* _The problem_: Pull each line containing "drawn" out of the data and copy it.

*** Opening Given information ***

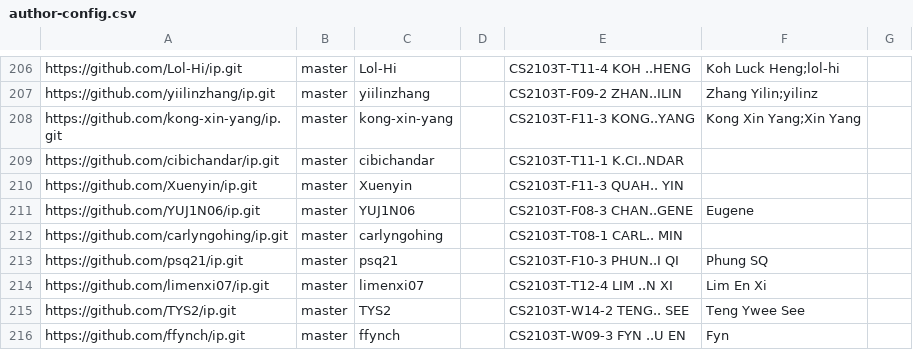
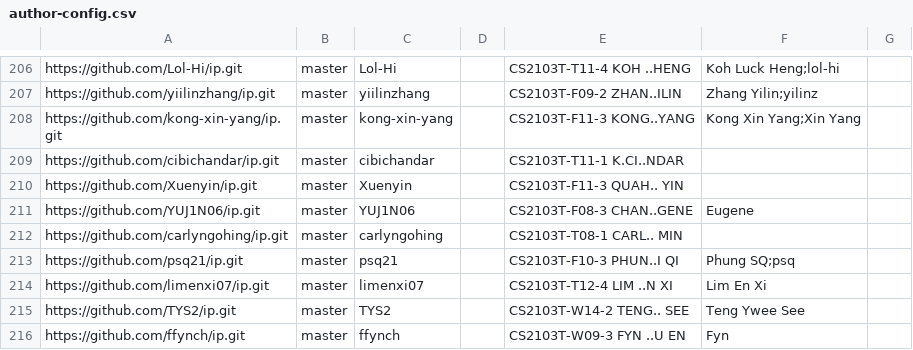
Before and after one commit to NUS-CS2103-AY2627-S1/ip-dashboard, a CSV file: config/author-config.csv, drawn as a sheet; only a part is shown, gaps mark what is left out.

Commit message:
Update configs

```diff
--- a/config/author-config.csv
+++ b/config/author-config.csv
@@ -212,3 +212,3 @@ https://github.com/YUJ1N06/ip.git,master,YUJ1N06,,CS2103T-F08-3 CHAN..GENE,Eugen
 https://github.com/carlyngohing/ip.git,master,carlyngohing,,CS2103T-T08-1 CARL.. MIN,,
-https://github.com/psq21/ip.git,master,psq21,,CS2103T-F10-3 PHUN..I QI,Phung SQ,
+https://github.com/psq21/ip.git,master,psq21,,CS2103T-F10-3 PHUN..I QI,Phung SQ;psq,
 https://github.com/limenxi07/ip.git,master,limenxi07,,CS2103T-T12-4 LIM ..N XI,Lim En Xi,
```
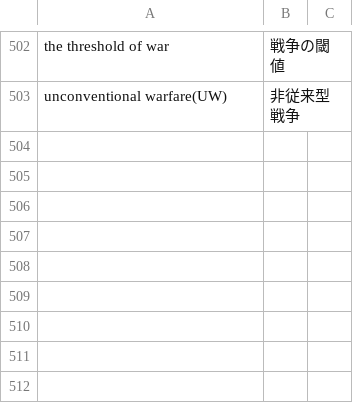
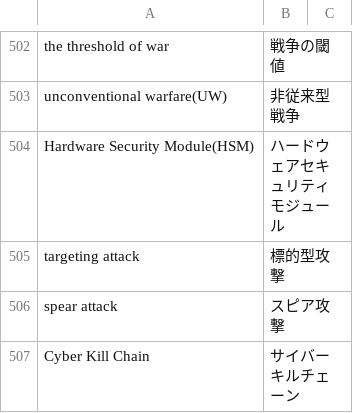
Before and after one commit to SaitoLab/security_words, a CSV file: security_words.csv, drawn as a sheet; only a part is shown, gaps mark what is left out.

Commit message:
504-508

```diff
--- a/security_words.csv
+++ b/security_words.csv
@@ -503 +503,5 @@ the threshold of war,戦争の閾値
 unconventional warfare(UW),非従来型戦争
+Hardware Security Module(HSM),ハードウェアセキュリティモジュール
+targeting attack,標的型攻撃
+spear attack,スピア攻撃
+Cyber Kill Chain,サイバーキルチェーン
```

*** Closing Given information ***

* _Written response_:
Before and after one commit to NUS-CS2103-AY2627-S1/ip-dashboard, a CSV file: config/author-config.csv, drawn as a sheet; only a part is shown, gaps mark what is left out.
Before and after one commit to SaitoLab/security_words, a CSV file: security_words.csv, drawn as a sheet; only a part is shown, gaps mark what is left out.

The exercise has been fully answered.